Supplied material -
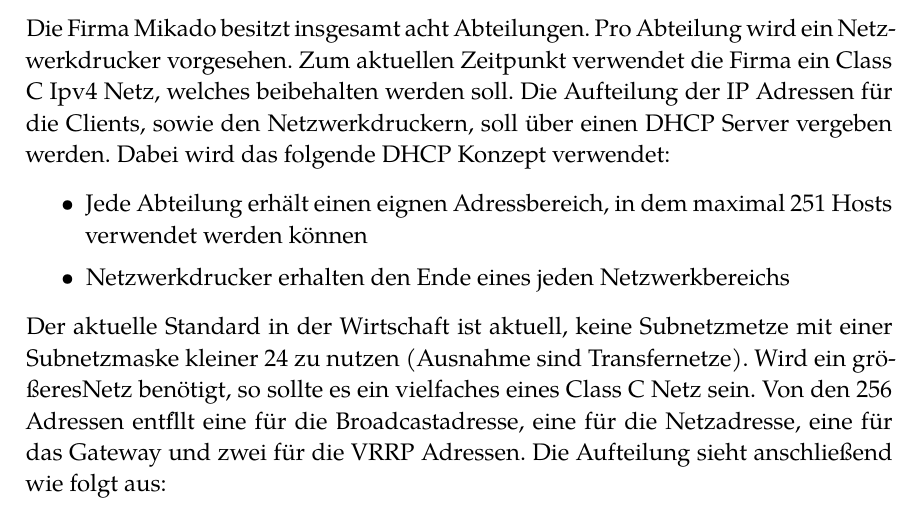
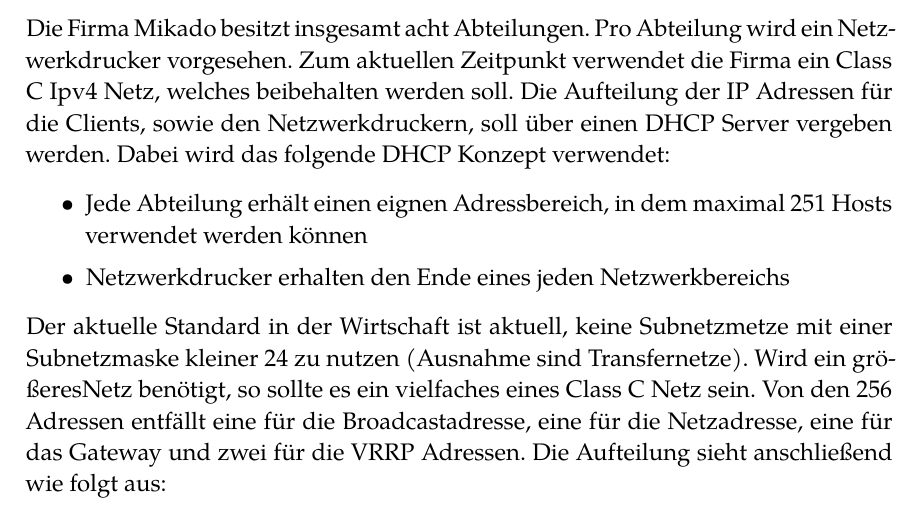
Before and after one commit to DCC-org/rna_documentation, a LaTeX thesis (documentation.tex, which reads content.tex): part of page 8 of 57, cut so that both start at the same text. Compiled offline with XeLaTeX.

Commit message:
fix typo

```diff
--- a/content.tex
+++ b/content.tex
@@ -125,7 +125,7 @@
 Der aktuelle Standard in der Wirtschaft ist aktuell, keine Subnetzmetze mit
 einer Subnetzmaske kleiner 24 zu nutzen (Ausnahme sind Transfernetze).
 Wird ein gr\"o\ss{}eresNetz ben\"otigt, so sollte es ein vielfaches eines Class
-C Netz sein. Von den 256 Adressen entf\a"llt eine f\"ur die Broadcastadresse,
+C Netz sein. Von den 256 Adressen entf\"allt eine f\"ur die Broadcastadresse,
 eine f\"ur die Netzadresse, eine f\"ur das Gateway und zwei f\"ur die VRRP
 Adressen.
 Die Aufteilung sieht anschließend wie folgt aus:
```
...
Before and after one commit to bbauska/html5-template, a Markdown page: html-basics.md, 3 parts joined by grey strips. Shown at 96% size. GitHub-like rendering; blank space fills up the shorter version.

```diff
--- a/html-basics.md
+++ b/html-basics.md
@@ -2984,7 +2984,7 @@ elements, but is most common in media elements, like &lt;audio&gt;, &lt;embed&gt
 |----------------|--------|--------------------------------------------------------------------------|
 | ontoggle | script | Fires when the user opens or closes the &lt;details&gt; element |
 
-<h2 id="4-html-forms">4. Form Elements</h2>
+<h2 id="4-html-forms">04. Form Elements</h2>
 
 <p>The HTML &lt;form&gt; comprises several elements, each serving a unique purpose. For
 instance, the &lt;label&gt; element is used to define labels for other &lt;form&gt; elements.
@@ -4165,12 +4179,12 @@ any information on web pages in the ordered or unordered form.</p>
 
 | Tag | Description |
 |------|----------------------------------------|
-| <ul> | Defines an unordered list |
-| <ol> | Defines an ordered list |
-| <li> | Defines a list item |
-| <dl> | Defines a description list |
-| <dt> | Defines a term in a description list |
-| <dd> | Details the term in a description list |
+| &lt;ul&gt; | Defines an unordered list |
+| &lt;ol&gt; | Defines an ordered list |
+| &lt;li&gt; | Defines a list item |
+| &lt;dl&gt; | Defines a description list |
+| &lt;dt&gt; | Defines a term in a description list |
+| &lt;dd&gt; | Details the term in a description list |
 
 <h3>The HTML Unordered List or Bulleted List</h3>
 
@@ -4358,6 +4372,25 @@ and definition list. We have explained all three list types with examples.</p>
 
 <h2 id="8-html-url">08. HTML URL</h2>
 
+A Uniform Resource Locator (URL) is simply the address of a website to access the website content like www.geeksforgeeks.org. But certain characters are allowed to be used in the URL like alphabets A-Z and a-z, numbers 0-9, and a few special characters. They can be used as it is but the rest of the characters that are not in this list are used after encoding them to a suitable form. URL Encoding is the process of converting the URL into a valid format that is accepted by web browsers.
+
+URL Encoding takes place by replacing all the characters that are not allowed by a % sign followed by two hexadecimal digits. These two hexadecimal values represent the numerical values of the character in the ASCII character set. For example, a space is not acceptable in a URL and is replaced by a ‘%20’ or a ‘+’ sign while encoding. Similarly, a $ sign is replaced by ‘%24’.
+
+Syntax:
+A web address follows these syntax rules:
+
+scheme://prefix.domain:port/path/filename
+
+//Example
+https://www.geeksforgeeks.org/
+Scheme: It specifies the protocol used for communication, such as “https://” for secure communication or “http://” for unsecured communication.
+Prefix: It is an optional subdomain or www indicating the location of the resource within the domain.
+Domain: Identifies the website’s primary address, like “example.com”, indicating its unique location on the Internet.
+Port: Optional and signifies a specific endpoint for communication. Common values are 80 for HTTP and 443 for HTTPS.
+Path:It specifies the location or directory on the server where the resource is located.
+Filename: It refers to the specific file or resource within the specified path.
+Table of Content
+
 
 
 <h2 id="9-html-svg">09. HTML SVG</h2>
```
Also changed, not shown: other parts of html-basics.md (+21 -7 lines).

The task - For the string "basics", give the number of lines in the records that contain it and nothing besides.

Response to the exercise - 4